The damage from this software bug seems to be causing large scale consequences. The bug can potentially cause over 400,000 current crime records to be jeopardized. Political pressure gains weight on Home Secretary Priti Patel to get the situation under control. Many are calling for the Home Office to get a full, transparent account of how this deletion of thousands of UK arrest records could have possibly taken place.
Deputy chief constable Naveed Malik addresses a letter to the National Police Chiefs’ Council (NPCC) on the account of this cyber-hack saying that “As the National DNA Database and the National Fingerprint Collection have currently saved incomplete sets of biometric records, there is the possibility that biometric matches between crime scenes and offenders may not be identified. We are aware of a couple of instances where a biometric match to an offender was not generated as expected but the offender was identified through matches between scenes. However, in these circumstances, without a direct match report to the subject, it may be more challenging for police to progress to an interview or arrest. Instances where the DNA profile from a suspect in custody did not generate a match to a crime scene as expected, potentially impeding the investigation of the individual’s involvement in the crime.”
The Home Office has not been radio silent on the issue, however, the highly publicized cyber-vulnerability has forced a response. The Home Office has told several media sources that they are currently working with British police to determine how much damage has been done by this software bug.
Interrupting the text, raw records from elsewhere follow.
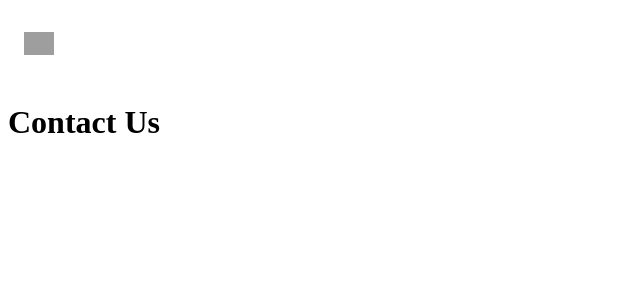
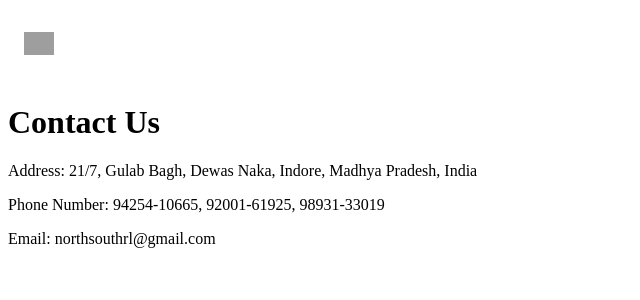
Before and after one commit to bharat-patodi/north-south-roadlines, a Next.js app: page /contact in a window 1280 px wide. Shown: the top 300 px of the page, without its empty margins (0-640 px from the left). Built offline with nearby package versions, Linux system fonts and the light colour scheme; grey boxes are pictures that could not be loaded.

Commit message:
add contact details

```diff
--- a/pages/contact.tsx
+++ b/pages/contact.tsx
@@ -7,6 +7,9 @@ const Contact = () => {
       <Header />
       <main>
         <h1>Contact Us</h1>
+        <p>Address: 21/7, Gulab Bagh, Dewas Naka, Indore, Madhya Pradesh, India</p>
+        <p>Phone Number: 94254-10665, 92001-61925, 98931-33019</p>
+        <p>Email: northsouthrl@gmail.com</p>
       </main>
       <Footer />
     </>
```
The BBC, meanwhile, reported that the Home Office said that “no records of criminal or dangerous persons had been deleted.” As far as they can find in their preliminary investigation, the Home Office believes that the deletion occurred as a result of a weekly clutter reduction in the database.
This cybersecurity accident sheds light on the happenstance that even government organizations and establishments are not safe from bugs and potentially, cyber hacks.